PROBLEM:
From the entries, filter out every line that lacks "locations" and copy the rest.

*** RECORDS FOR THE EXERCISE

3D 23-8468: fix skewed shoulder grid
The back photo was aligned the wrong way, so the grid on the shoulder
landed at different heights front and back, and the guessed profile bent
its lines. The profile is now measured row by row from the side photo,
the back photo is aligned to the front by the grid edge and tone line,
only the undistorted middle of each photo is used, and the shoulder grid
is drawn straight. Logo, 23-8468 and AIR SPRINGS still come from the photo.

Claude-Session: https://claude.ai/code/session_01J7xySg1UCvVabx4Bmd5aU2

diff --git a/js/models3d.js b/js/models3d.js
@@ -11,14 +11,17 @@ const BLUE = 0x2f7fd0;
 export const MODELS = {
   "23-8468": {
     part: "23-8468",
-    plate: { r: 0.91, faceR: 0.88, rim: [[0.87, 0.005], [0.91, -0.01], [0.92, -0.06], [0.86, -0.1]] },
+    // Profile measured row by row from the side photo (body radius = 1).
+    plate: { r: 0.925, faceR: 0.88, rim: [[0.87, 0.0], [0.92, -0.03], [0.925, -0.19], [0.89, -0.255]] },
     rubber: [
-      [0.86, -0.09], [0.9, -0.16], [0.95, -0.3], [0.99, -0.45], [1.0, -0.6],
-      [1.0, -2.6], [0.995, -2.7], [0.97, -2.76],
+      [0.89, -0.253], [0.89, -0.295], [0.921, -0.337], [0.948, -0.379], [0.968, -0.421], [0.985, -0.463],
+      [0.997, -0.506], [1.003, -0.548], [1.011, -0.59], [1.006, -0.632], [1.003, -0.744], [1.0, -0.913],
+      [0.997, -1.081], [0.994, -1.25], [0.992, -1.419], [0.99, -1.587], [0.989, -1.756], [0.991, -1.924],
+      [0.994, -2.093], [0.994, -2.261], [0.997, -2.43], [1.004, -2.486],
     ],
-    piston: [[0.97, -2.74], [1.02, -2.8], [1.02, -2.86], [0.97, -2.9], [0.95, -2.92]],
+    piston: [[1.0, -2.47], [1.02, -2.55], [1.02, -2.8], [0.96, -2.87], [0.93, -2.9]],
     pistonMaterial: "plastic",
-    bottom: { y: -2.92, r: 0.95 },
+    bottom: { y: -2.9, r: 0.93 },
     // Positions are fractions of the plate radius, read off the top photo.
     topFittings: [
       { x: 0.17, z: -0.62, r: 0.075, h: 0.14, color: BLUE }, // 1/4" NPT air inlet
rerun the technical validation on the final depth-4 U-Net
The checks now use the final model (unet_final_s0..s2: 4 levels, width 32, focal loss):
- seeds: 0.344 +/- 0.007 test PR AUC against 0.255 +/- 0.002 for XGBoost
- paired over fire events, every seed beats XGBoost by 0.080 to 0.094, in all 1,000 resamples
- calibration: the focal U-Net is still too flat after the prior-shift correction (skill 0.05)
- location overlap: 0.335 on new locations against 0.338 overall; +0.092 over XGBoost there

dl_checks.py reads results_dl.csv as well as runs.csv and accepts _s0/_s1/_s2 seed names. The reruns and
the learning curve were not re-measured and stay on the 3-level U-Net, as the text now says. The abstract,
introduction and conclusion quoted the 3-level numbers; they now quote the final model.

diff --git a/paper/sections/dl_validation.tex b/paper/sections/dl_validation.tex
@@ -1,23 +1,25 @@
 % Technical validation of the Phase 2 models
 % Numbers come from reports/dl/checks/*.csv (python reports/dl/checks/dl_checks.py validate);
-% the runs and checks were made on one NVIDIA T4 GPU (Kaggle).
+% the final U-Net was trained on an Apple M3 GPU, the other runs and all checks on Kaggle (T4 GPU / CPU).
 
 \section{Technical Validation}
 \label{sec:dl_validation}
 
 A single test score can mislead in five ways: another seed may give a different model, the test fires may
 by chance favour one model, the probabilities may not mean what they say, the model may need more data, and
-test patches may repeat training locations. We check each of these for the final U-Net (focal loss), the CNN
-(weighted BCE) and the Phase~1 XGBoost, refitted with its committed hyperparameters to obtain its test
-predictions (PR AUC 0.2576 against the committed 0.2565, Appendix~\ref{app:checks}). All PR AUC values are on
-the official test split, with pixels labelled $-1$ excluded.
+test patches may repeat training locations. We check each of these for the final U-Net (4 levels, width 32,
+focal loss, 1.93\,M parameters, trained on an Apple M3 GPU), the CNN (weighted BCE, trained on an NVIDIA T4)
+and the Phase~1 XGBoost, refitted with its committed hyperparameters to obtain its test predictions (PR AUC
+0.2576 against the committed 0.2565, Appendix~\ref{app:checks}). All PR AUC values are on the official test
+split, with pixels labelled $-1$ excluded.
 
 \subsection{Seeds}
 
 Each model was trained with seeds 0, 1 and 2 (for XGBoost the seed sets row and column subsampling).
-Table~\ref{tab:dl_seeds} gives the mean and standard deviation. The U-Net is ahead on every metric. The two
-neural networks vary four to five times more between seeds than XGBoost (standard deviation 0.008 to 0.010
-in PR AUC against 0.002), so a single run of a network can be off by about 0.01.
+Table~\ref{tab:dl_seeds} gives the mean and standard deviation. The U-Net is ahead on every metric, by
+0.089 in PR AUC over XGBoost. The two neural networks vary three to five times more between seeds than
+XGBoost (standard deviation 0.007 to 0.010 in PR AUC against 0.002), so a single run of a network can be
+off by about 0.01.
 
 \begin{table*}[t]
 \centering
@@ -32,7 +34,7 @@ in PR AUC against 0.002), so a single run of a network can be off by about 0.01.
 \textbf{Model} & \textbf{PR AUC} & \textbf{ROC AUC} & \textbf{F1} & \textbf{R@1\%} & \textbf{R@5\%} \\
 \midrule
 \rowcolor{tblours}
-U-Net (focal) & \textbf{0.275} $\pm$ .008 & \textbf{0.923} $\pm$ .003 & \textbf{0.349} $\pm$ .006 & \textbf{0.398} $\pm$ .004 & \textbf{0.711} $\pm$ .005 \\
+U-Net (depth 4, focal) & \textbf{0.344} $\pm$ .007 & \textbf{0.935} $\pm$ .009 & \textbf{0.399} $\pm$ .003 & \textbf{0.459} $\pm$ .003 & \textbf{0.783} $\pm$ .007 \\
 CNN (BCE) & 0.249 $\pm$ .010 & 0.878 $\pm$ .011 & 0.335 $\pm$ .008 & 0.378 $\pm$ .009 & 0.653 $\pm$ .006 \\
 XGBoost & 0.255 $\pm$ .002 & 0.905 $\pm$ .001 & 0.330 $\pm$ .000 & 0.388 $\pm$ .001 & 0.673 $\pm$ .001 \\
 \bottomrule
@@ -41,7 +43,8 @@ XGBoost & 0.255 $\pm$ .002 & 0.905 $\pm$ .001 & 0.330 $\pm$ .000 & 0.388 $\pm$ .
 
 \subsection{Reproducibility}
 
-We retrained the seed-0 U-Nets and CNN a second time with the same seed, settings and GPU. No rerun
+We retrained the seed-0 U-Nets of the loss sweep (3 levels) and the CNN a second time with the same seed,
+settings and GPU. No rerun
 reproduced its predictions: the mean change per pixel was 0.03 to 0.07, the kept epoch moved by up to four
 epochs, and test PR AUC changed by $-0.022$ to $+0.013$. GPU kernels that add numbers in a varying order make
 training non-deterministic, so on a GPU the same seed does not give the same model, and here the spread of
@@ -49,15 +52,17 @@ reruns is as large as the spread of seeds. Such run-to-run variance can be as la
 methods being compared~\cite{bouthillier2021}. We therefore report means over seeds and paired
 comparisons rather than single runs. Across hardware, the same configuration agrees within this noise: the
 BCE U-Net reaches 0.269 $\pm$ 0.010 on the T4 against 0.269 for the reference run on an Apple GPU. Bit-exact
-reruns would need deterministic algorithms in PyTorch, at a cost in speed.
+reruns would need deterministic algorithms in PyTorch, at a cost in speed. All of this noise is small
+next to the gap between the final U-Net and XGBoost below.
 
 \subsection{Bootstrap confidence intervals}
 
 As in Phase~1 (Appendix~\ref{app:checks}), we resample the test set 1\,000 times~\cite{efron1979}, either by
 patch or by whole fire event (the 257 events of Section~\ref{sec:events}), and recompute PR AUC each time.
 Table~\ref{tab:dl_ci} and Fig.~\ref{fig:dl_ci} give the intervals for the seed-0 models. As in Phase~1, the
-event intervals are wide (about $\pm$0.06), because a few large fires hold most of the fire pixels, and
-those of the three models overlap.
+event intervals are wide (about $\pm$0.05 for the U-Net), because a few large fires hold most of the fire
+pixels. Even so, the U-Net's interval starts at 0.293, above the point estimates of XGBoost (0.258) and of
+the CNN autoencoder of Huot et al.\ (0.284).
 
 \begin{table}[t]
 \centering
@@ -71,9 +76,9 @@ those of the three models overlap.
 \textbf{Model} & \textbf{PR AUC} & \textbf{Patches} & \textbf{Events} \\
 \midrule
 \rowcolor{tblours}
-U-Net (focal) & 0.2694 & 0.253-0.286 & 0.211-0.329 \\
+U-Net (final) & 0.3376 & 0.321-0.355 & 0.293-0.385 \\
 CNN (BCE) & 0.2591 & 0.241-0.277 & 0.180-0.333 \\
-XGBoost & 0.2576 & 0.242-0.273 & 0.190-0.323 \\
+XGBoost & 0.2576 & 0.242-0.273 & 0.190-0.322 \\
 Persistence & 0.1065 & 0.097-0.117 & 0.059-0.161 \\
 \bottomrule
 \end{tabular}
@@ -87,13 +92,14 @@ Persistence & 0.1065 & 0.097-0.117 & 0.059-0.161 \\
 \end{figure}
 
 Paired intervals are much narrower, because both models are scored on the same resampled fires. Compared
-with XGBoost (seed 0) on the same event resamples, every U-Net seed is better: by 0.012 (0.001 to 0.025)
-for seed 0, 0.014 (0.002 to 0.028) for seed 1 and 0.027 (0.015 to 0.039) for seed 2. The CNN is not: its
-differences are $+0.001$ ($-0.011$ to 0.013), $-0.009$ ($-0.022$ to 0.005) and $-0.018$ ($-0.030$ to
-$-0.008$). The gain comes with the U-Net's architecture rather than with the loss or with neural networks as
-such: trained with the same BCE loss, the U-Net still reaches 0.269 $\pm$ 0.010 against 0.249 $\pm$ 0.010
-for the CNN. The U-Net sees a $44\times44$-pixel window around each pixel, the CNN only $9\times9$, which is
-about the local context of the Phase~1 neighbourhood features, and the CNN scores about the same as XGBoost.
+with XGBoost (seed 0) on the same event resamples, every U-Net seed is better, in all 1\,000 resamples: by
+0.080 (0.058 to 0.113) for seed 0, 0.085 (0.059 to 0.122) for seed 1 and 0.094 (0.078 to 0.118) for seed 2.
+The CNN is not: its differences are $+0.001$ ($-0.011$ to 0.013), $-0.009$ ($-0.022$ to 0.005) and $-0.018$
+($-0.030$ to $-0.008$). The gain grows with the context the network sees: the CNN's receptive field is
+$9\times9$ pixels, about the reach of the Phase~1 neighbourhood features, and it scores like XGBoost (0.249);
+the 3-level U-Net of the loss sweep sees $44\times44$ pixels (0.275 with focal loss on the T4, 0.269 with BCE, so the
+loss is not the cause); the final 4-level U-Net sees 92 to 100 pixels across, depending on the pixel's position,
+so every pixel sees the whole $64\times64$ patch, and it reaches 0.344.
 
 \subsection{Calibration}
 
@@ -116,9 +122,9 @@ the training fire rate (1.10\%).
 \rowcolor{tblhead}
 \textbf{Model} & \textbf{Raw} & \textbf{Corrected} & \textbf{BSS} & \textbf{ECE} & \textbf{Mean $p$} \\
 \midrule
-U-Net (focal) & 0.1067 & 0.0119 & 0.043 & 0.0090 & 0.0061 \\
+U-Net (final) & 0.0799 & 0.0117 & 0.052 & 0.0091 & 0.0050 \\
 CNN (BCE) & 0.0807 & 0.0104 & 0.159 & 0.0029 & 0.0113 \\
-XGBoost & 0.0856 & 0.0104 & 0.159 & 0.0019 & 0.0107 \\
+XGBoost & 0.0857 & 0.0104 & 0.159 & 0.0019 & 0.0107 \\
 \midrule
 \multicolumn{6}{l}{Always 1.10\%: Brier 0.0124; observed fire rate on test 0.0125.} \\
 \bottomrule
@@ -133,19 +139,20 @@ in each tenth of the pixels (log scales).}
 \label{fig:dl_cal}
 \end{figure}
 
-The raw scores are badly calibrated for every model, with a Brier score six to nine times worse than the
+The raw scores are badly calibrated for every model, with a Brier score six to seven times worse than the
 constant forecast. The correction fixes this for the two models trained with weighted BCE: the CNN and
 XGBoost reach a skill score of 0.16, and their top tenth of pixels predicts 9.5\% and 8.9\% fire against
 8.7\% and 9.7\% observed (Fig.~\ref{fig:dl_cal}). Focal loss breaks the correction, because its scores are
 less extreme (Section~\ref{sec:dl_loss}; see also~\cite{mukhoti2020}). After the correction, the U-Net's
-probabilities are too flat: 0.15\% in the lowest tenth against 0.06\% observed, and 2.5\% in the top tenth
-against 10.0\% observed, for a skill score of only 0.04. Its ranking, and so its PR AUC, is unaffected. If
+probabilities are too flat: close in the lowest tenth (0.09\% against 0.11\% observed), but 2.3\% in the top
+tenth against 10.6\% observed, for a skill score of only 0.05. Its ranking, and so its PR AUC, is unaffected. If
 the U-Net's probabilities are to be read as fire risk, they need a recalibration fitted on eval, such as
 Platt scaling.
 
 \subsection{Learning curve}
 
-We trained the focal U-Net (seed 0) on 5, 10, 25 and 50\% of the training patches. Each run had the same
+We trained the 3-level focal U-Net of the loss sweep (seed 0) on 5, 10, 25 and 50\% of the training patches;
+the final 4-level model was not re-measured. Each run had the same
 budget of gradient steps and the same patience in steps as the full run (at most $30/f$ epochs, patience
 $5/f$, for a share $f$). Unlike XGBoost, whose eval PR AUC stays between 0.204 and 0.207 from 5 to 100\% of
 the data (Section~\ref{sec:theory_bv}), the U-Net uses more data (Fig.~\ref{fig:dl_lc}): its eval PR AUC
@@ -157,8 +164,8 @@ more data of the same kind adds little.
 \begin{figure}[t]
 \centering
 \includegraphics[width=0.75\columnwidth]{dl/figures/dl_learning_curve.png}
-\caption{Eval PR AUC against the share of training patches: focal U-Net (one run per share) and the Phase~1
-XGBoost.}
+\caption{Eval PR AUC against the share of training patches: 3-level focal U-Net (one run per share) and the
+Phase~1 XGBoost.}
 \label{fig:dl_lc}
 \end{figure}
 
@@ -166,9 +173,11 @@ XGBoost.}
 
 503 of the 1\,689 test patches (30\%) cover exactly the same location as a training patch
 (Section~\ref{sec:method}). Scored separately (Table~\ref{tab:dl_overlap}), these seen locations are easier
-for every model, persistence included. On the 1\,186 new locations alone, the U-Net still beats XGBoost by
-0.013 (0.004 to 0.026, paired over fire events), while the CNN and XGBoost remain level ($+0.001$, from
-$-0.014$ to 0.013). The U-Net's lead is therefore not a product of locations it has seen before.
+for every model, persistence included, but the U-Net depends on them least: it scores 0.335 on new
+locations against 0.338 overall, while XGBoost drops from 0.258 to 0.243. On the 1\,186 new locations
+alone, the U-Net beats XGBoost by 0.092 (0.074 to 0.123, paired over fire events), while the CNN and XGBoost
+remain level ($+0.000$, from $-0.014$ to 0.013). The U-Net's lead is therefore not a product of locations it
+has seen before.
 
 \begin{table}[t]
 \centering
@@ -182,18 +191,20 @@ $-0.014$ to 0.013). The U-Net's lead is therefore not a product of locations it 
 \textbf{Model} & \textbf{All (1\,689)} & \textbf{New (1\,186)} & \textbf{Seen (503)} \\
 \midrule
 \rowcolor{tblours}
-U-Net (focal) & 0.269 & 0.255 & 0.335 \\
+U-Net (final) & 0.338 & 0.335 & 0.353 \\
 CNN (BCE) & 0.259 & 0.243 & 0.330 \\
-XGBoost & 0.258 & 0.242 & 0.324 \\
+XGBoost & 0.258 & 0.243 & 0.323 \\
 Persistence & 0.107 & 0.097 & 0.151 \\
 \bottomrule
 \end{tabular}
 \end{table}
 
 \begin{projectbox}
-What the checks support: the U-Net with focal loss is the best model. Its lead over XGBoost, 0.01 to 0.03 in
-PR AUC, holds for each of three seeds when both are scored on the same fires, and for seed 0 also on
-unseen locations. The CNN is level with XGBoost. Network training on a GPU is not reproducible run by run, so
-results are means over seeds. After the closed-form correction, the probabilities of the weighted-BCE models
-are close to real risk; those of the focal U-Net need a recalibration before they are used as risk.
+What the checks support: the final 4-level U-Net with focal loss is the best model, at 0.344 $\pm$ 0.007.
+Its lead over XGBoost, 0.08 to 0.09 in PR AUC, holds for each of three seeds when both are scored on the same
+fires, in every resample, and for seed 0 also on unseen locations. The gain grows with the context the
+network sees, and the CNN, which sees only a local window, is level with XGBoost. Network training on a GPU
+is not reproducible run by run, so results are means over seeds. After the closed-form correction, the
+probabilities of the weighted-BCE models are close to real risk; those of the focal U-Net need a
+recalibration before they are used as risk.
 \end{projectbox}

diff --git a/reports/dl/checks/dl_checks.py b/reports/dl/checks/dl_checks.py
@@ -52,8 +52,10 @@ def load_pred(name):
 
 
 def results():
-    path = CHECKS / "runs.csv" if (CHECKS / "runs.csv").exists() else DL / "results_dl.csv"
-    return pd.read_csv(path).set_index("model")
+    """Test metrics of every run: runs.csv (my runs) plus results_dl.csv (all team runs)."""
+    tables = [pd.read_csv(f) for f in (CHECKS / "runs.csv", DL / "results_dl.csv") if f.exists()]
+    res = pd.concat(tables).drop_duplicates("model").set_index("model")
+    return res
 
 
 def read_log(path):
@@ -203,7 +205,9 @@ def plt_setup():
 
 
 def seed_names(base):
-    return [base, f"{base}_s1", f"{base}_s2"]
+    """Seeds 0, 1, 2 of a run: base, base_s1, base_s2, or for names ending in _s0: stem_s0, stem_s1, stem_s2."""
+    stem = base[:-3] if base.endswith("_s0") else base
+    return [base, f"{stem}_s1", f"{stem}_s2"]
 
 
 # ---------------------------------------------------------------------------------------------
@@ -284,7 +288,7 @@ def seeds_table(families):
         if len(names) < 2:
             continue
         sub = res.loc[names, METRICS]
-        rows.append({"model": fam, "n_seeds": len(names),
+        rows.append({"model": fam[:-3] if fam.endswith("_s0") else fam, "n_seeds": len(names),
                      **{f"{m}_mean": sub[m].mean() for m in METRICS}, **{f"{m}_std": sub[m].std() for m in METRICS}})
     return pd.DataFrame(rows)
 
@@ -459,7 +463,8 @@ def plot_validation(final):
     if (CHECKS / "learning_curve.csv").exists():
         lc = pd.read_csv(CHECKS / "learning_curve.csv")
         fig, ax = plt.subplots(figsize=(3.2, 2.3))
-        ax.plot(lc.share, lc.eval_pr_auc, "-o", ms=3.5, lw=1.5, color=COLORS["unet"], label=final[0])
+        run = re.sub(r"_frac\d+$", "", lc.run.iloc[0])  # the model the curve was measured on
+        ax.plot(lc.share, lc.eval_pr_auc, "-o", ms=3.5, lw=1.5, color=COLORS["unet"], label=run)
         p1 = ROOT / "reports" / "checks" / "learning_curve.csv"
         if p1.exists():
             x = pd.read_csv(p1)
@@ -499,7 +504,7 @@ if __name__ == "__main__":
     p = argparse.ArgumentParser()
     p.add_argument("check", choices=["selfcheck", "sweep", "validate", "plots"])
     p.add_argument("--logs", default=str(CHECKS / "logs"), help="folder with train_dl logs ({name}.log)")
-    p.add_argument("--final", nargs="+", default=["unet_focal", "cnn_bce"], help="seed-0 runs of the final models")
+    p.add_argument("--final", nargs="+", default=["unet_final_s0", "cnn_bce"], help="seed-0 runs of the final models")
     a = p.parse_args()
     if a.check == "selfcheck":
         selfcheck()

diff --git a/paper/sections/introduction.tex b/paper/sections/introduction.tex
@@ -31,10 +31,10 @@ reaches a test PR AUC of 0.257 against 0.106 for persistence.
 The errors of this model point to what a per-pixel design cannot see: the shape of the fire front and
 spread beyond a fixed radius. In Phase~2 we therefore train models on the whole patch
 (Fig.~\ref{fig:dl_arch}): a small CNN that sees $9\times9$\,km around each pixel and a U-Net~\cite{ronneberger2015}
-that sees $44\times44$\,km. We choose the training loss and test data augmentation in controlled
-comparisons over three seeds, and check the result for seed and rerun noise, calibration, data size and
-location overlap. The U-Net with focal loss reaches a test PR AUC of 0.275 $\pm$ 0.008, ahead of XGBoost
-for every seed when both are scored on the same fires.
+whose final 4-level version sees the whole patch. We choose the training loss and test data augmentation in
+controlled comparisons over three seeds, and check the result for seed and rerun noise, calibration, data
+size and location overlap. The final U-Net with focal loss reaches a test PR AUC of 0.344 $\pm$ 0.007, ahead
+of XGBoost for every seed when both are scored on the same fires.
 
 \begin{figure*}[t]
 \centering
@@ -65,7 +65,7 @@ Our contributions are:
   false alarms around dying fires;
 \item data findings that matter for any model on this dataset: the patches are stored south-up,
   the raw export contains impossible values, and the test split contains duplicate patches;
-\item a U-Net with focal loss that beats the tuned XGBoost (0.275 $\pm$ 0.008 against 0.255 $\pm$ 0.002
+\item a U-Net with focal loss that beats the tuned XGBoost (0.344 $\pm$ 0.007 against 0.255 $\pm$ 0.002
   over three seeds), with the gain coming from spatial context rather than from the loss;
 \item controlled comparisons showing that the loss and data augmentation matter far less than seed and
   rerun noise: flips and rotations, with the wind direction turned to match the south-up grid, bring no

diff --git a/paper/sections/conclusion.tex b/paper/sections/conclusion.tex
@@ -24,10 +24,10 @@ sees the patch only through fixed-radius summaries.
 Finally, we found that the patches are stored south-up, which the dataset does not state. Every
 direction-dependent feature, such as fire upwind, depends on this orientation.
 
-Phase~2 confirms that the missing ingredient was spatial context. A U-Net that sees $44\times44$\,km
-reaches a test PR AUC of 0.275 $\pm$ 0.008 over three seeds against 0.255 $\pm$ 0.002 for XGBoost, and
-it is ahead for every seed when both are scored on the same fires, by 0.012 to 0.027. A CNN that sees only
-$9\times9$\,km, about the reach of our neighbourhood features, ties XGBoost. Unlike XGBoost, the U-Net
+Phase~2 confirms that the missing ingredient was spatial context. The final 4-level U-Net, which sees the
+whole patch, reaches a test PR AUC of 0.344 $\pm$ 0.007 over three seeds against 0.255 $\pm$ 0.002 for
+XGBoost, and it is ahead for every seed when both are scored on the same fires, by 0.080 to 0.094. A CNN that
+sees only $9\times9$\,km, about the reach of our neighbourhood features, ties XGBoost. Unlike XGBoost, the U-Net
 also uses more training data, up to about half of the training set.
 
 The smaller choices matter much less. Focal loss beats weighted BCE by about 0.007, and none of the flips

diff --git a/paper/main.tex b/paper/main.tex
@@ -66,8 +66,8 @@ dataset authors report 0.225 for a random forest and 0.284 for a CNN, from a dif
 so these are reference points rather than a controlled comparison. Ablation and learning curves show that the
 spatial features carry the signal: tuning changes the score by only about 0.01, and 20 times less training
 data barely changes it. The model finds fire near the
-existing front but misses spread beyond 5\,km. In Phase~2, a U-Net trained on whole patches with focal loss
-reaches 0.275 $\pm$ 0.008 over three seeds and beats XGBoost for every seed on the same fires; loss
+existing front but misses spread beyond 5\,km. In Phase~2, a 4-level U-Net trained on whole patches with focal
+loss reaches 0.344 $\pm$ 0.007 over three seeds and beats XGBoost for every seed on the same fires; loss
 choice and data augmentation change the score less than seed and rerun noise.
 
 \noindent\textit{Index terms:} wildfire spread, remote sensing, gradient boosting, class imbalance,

******

WRITTEN RESPONSE:
- location overlap: 0.335 on new locations against 0.338 overall; +0.092 over XGBoost there
-test patches may repeat training locations. We check each of these for the final U-Net (focal loss), the CNN
+test patches may repeat training locations. We check each of these for the final U-Net (4 levels, width 32,
 (Section~\ref{sec:method}). Scored separately (Table~\ref{tab:dl_overlap}), these seen locations are easier
-for every model, persistence included. On the 1\,186 new locations alone, the U-Net still beats XGBoost by
-$-0.014$ to 0.013). The U-Net's lead is therefore not a product of locations it has seen before.
+locations against 0.338 overall, while XGBoost drops from 0.258 to 0.243. On the 1\,186 new locations
+remain level ($+0.000$, from $-0.014$ to 0.013). The U-Net's lead is therefore not a product of locations it
@@ -182,18 +191,20 @@ $-0.014$ to 0.013). The U-Net's lead is therefore not a product of locations it 
-unseen locations. The CNN is level with XGBoost. Network training on a GPU is not reproducible run by run, so
+fires, in every resample, and for seed 0 also on unseen locations. The gain grows with the context the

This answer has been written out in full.